The Home School Court Report
- disclaimer -
July / August 2003

Homeschoolers shine at competitions
Ready for the new school year
Farris given prize
The tide turns with the Stumbo decision

Signs of the turning tide

Timeline of the Stumbo case

The Stumbos' thoughts
Bush signs bill to protect families

Along the way

The National Center for Home Education
Freedom Watch

Watching school choice issues
From the heart
Across the states
Members only
Active Cases
About Campus
President's page

Beyond our expectations


Prayer & Praise

a contrario sensu (on the other hand)

HSLDA social services contact policy/A plethora of forms

HSLDA legal contacts for March/April 2003



AL · AZ · CA · FL · HI · IA · IL · KS · MA · MD · ME · MI · MN · MO · MS · NC · NE · NV · NY · OH · OR · PA · PR · SD · TN · TX · UT · VA · WA · WV


CDE changing position on homeschooling?

Newly-elected California Department of Education (CDE) Superintendent of Instruction Jack O'Connell, who supported private home education while he served in the legislature, appears to be shifting CDE to a more neutral position on homeschooling.

Although only counties—not CDE—have the statutory legal authority to investigate and prosecute allegations of truancy, former superintendent Delaine Eastin and former CDE Deputy General Counsel Carolyn Pirillo had implemented an aggressive anti-homeschooling campaign through the department's website, voice mail recordings, and letters to school districts.

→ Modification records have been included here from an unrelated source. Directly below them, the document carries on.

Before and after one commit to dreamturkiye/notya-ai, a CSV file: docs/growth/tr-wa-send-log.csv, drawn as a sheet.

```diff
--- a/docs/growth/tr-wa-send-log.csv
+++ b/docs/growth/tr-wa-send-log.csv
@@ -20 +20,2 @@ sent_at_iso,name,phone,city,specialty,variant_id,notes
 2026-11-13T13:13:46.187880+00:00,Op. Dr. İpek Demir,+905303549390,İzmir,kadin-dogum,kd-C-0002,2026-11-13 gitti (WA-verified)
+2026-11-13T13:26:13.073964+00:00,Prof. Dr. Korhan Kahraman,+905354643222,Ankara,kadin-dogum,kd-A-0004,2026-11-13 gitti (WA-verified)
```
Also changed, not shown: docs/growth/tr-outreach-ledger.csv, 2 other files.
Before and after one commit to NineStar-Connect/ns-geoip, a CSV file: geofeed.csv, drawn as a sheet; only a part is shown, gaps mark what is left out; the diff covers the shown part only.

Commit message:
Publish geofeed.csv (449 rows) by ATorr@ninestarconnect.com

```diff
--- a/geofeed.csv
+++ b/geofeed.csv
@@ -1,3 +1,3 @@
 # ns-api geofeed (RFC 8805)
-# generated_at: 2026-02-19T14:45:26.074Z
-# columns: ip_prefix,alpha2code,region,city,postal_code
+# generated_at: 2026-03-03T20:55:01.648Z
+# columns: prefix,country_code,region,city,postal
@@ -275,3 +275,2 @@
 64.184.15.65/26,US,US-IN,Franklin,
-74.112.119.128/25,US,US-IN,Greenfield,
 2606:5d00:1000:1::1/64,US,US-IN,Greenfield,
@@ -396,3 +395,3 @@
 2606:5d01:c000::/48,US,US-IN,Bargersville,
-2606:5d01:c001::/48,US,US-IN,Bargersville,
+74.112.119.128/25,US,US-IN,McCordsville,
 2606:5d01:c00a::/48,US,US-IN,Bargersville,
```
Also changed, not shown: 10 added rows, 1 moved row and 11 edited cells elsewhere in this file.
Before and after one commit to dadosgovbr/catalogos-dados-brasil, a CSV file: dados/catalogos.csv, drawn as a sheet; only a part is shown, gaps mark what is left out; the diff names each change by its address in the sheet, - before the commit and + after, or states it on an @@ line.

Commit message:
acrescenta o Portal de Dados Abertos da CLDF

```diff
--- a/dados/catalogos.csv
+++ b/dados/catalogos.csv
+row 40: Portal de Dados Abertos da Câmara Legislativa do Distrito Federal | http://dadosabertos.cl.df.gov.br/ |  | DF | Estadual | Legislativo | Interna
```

Several months after Pirillo's retirement in August of 2002 and Eastin's completion of her term limit in December of 2002, new CDE Deputy Counsel Michael Hersher announced several policy changes. For example, CDE has removed from its website documents that stated or implied that homeschooling is illegal. Hersher also reported that the department will stop stating that all privately home-educated children are automatically considered truant, leaving this determination to counties on a case-by-case basis.

"Homeschooling" in California, from the government's perspective, is a colloquial term which refers to parents teaching their own children in their home as either: (1) a part of a private school that they as parents established or as a part of a larger private school established by a third party; or (2) a part of a public school independent study program or a public school operating as a charter school.

CDE has never had the legal authority to "make a ruling" that private homeschooling is legal or illegal. Such declarations are the jurisdiction of the legislature. Under the United States and California constitutions, private parties have the right to do anything that the law does not specifically prohibit them from doing. In contrast, government entities can only do what the law specifically authorizes them to do.

Counties are limited to verifying that a particular compulsory-age student, whose name they already have, is exempt from public school attendance due to his enrollment and attendance in a private school which has filed an affidavit pursuant to EC §§ 48222 and 33190.

Home.School Legal Defense Association encourages our California members to write Superintendent of Public Instruction Jack O'Connell, thanking him for this more legally accurate and friendly position of the CDE (even if you don't agree with him on other issues). Keep your letter positive, short, and simple.

The Honorable Jack O'Connell
Superintendent of Public Instruction
California Department of Education
P.O. Box 944272
Sacramento, CA 94244-2720

HSLDA thanks Family Protection Ministries (FPM), Christian Home Educators Association of California, and all other individuals and groups who have been a part of this limited but important strategic policy change. HSLDA and FPM continue to work behind the scenes on this issue with the CDE and other parties. Visit and for the latest updates.

J. Michael Smith

Editor's Note: The above article is based on an online article coauthored by FPM and HSLDA, posted at on June 11, 2003.